### [YOUR GOAL]
Go through the material line by line. Say how many lines contain the word "little", and give nothing more.
================================
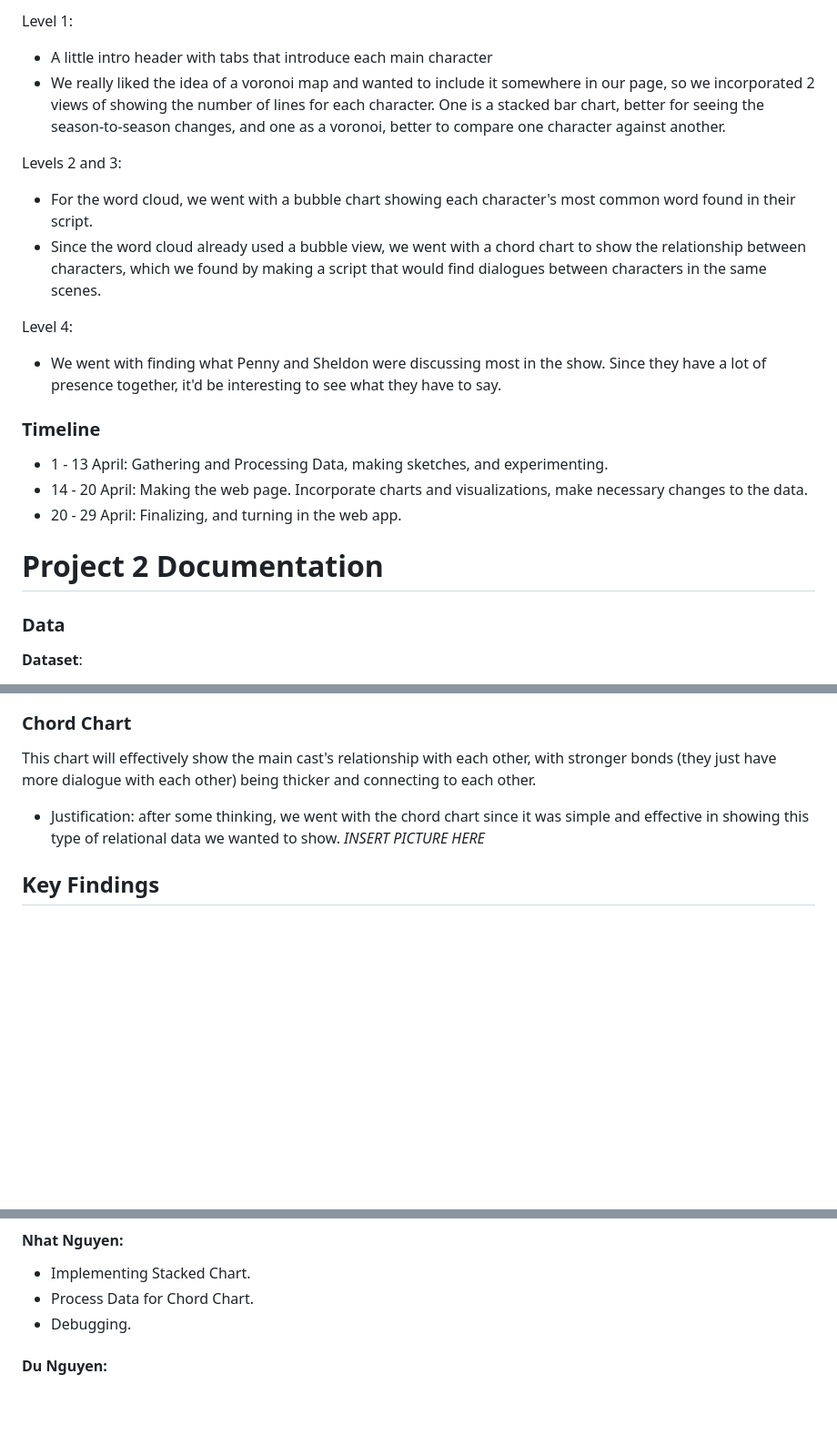
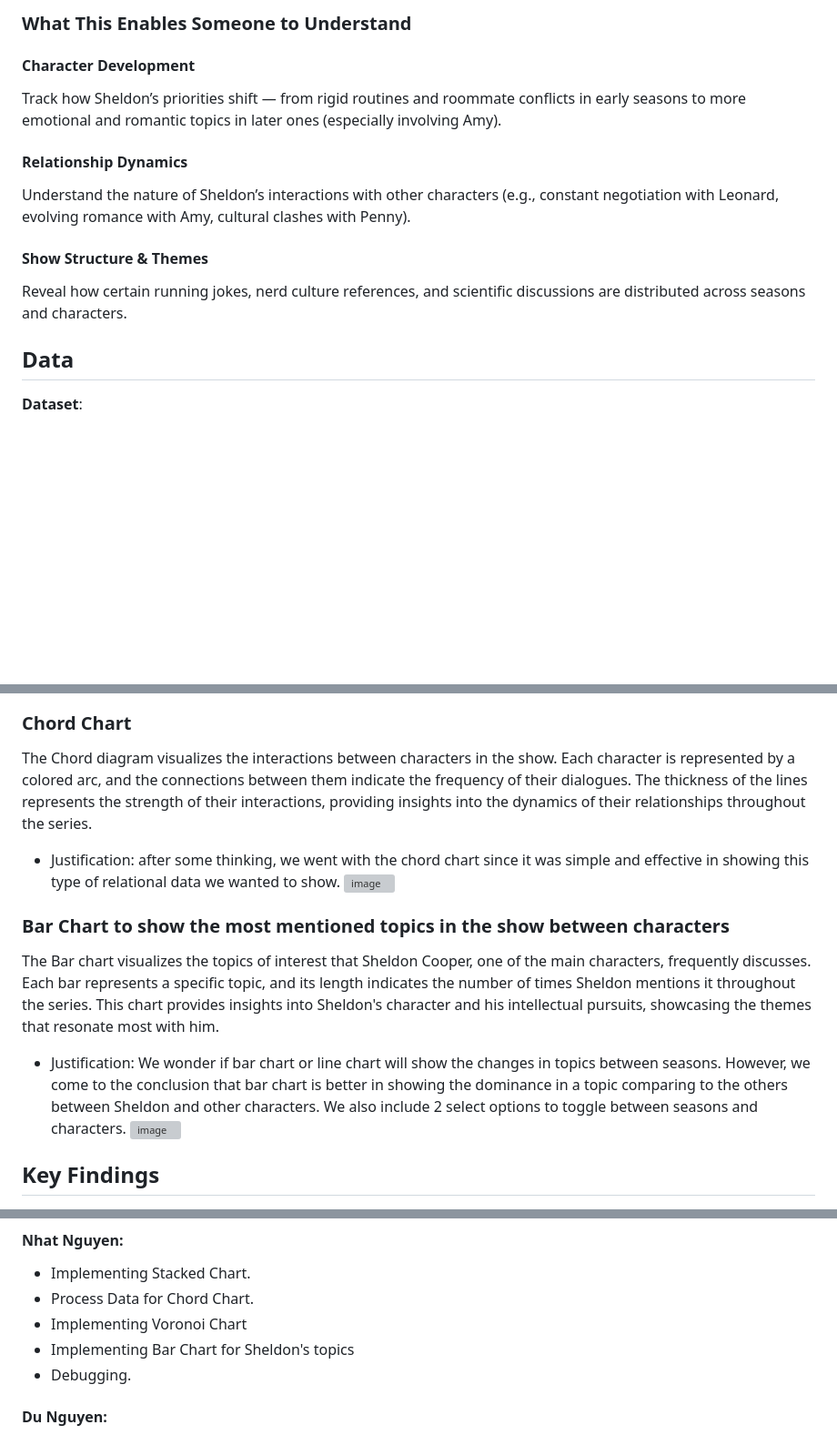
Before and after one commit to huuquangnhatnguyen/DataVisualizationProject3, a Markdown page: readme.md, 3 parts joined by grey strips. Shown at 91% size. Drawn GitHub-style; blank space fills up the shorter version; grey boxes are pictures that could not be loaded.

```diff
--- a/readme.md
+++ b/readme.md
@@ -37,23 +31,15 @@ More detailed
 
-Level 1:
-- A little intro header with tabs that introduce each main character
-- We really liked the idea of a voronoi map and wanted to include it somewhere in our page, so we incorporated 2 views of showing the number of lines for each character. One is a stacked bar chart, better for seeing the season-to-season changes, and one as a voronoi, better to compare one character against another.
+### What This Enables Someone to Understand
+#### Character Development
+Track how Sheldon’s priorities shift — from rigid routines and roommate conflicts in early seasons to more emotional and romantic topics in later ones (especially involving Amy).
 
-Levels 2 and 3:
-- For the word cloud, we went with a bubble chart showing each character's most common word found in their script.
-- Since the word cloud already used a bubble view, we went with a chord chart to show the relationship between characters, which we found by making a script that would find dialogues between characters in the same scenes.
+#### Relationship Dynamics
+Understand the nature of Sheldon’s interactions with other characters (e.g., constant negotiation with Leonard, evolving romance with Amy, cultural clashes with Penny).
 
-Level 4:
-- We went with finding what Penny and Sheldon were discussing most in the show. Since they have a lot of presence together, it'd be interesting to see what they have to say.
+#### Show Structure & Themes
+Reveal how certain running jokes, nerd culture references, and scientific discussions are distributed across seasons and characters.
 
-### Timeline
-- 1 - 13 April: Gathering and Processing Data, making sketches, and experimenting.
-- 14 - 20 April: Making the web page. Incorporate charts and visualizations, make necessary changes to the data.
-- 20 - 29 April: Finalizing, and turning in the web app.
-
-# Project 2 Documentation
-
-### Data
+## Data
 
 **Dataset**:
 - [Here](data/raw/big_bang_scripts.csv) is our raw dataset.
@@ -102,9 +88,14 @@ This shows each of the main character's favorite unique words. Again, viewers ca
 ![alt text](image-5.png)
 
 ### Chord Chart
-This chart will effectively show the main cast's relationship with each other, with stronger bonds (they just have more dialogue with each other) being thicker and connecting to each other.
+The Chord diagram visualizes the interactions between characters in the show. Each character is represented by a colored arc, and the connections between them indicate the frequency of their dialogues. The thickness of the lines represents the strength of their interactions, providing insights into the dynamics of their relationships throughout the series.
 - Justification: after some thinking, we went with the chord chart since it was simple and effective in showing this type of relational data we wanted to show.
-*INSERT PICTURE HERE*
+![image](https://github.com/user-attachments/assets/b5899bde-20be-4afe-a176-04651f37399f)
+
+### Bar Chart to show the most mentioned topics in the show between characters
+The Bar chart visualizes the topics of interest that Sheldon Cooper, one of the main characters, frequently discusses. Each bar represents a specific topic, and its length indicates the number of times Sheldon mentions it throughout the series. This chart provides insights into Sheldon's character and his intellectual pursuits, showcasing the themes that resonate most with him.
+- Justification: We wonder if bar chart or line chart will show the changes in topics between seasons. However, we come to the conclusion that bar chart is better in showing the dominance in a topic comparing to the others between Sheldon and other characters. We also include 2 select options to toggle between seasons and characters.
+![image](https://github.com/user-attachments/assets/81f1073c-fa1b-4cae-87c1-7c5ebbd778cb)
 
 
 
@@ -128,6 +144,8 @@ We split up the work like so: each person handles a little bit of each level, tr
 #### Nhat Nguyen:
 - Implementing Stacked Chart.
 - Process Data for Chord Chart.
+- Implementing Voronoi Chart
+- Implementing Bar Chart for Sheldon's topics
 - Debugging.
 
 #### Du Nguyen:
```
Also changed, not shown: other parts of readme.md (+34 -15 lines).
================================
### [OUTPUT FOR THIS EXERCISE]
2